On April 7, the Berkeley Unified School District (BUSD) informed local residents of Superintendent Michelle Lawrence’s desire to move the Berkeley Adult School from its University Avenue location to the currently vacant Franklin School. The district wants the School Board to approve the move in July and begin construction in September 2003.
The proposed move received mixed response from neighbors who are still trying to digest the district’s rationale and the impact of the proposed move. But Franklin cannot, and should not, remain vacant. So, regardless of what kind of facility eventually goes there, our community’s concern is that the change be well thought out and integrated into our neighborhood.
Clearly, if implemented, this multi-million-dollar Adult School move will have a huge impact on the quiet neighborhood surrounding Franklin. The district’s figures show that 1,340 new people will be entering our community every day, including 455 evening students whose classes won’t end until 9:30 p.m. In a part of town where parks and recreational areas are sparse, the district intends to pave over at least one-half the Franklin playground for parking—eliminating ball fields, basketball courts and a track.
The daily influx of people, the long hours of operation and amount of activity associated with the Adult School will have a significant impact on recreational space, local traffic circulation, parking, noise, litter and security for the Franklin neighborhood. Residents want to make sure that careful and thoughtful plans are instituted to address the additional stresses the neighborhood will undergo.
The good news is that all the stakeholders are in good communication over the proposed Franklin change. The district, with Superintendent Lawrence and School Board members in attendance, have organized several well-attended community meetings to make their case and hear neighborhood concerns. Individual School Board members have also been meeting with community activists. City Councilmember Linda Maio has taken a leadership position from the beginning and her office continues to work vigorously with all parties. And both the Franklin neighbors and the current Adult School neighbors (many of whom want the Adult School to remain at its present location) are mobilized and actively engaging the process.
The bad news is the law appears to make BUSD a power unto themselves, virtually exempt from any of the traditional city review processes normally required before making a move of this scale. (Does anyone familiar with Berkeley’s permitting process believe a comparably sized shopping development or housing complex would be approved and break ground five months after announcing its intentions?) Yet, the district can seemingly make whatever unilateral decisions they want, essentially without review or recourse, and the city can do little beyond reviewing parking and traffic mitigations.
There is a better way to serve the community, the city and the school district. It’s a collaborative approach, where we work in partnership to determine what Franklin should become and how best to integrate it into our neighborhood. But we can’t do that by merely offering our observations and comments and then looking in from the outside as the district exercises all the power, as is the current model. We must be an integral part of that process, working together to determine the best course for all.

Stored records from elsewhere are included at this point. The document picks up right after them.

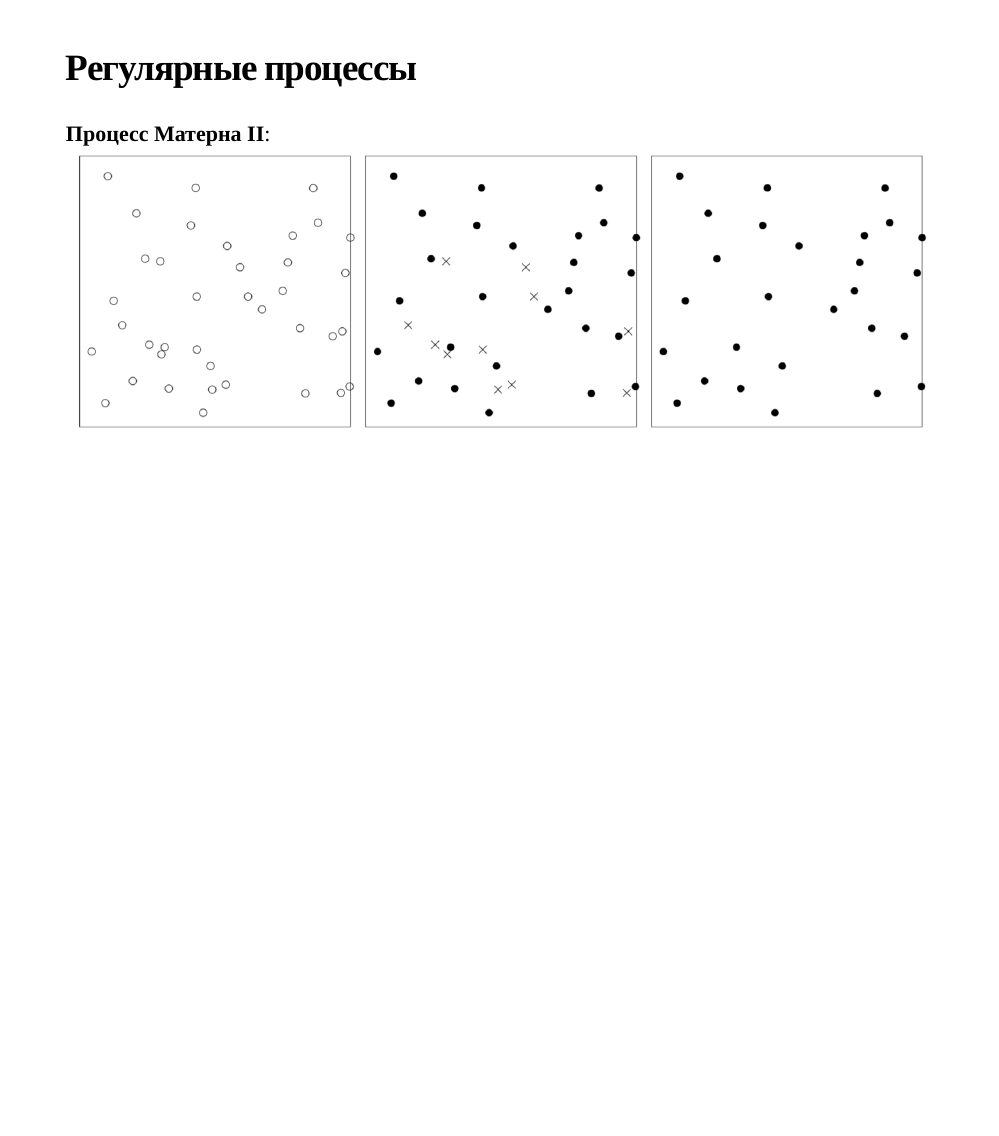
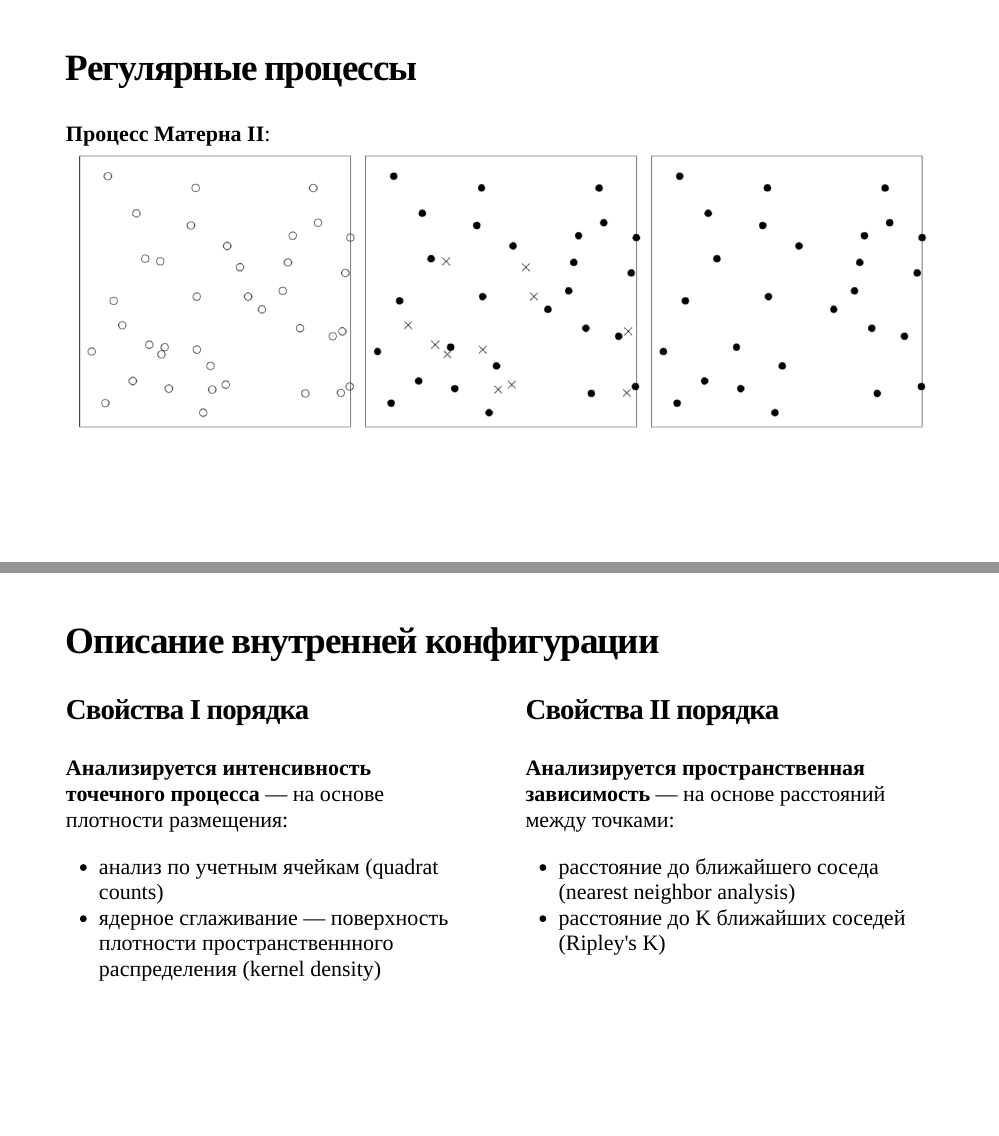
Before and after one commit to tsamsonov/r-spatstat-course-slides, an R Markdown document (04-PointPatterns_slides.Rmd): page 36 of 36 before the commit and pages 36 and 37 of 37 after it, the two joined at a grey line. The pictures show the slides in the output file 04-PointPatterns_slides.html that the author committed with the source; the slides are laid out offline by our stand-in for remark.js, each with all of its steps uncovered, in fonts that may differ from those the slides ask for, and without slide numbers, shadows or browser add-ons.

Commit message:
add first functions slides!

```diff
--- a/04-PointPatterns_slides.Rmd
+++ b/04-PointPatterns_slides.Rmd
@@ -421,3 +421,31 @@ __Процесс Матерна I__:
 __Процесс Матерна II__:
 
 ![](images/matern2.png)
+
+---
+
+## Описание внутренней конфигурации
+
+.pull-left[
+
+### Свойства I порядка
+
+__Анализируется интенсивность точечного процесса__ — на основе плотности размещения:
+
+- анализ по учетным ячейкам (quadrat counts)
+
+- ядерное сглаживание — поверхность плотности пространственнного распределения (kernel density)
+
+]
+
+.pull-right[
+
+### Свойства II порядка
+
+__Анализируется пространственная зависимость__ — на основе расстояний между точками:
+
+- расстояние до ближайшего соседа (nearest neighbor analysis)
+
+- расстояние до K ближайших соседей (Ripley's K)
+
+]
```
Also changed, not shown: 04-PointPatterns_slides.html, 04-PointPatterns_slides_files/figure-html/unnamed-chunk-1-1.png.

Here are two concrete steps that would help. First, open all district planning and design meetings to our neighborhood site committee and city representatives and make us an integral part of the planning process. Second, take the time to do careful, accurate and thoughtful traffic, parking, public transportation, recreation and other relevant studies. The few months lost while careful planning takes place are insignificant compared to long-term benefits gained by embracing community and city involvement in a full analysis of the proposed changes and their ramifications.
The stakeholders are currently in good communication and, I believe, there is sufficient good will to make this approach succeed. Let’s take it to the next level and implement a truly cooperative decision-making system that includes all the key players. The alternative is to leave all the decision-making power in the district’s hands. That’s not a process designed to make the best community-wide decisions and inevitably will create resentment toward BUSD at a time when they need our good will as much as we need for them to succeed.
Change is in the wind with the Berkeley Unified School District. This proposed move is the first of many that the district will be making at several sites over the next few years, when the Berkeley Adult School, the administrative center and maintenance yards, the Oregon campus and other schools currently operating in the district will likely change. Let’s make the proposed Franklin development the model for how we can work together for the good of all parties in the future.
Paul Shain is a Berkeley resident and Franklin School neighbor.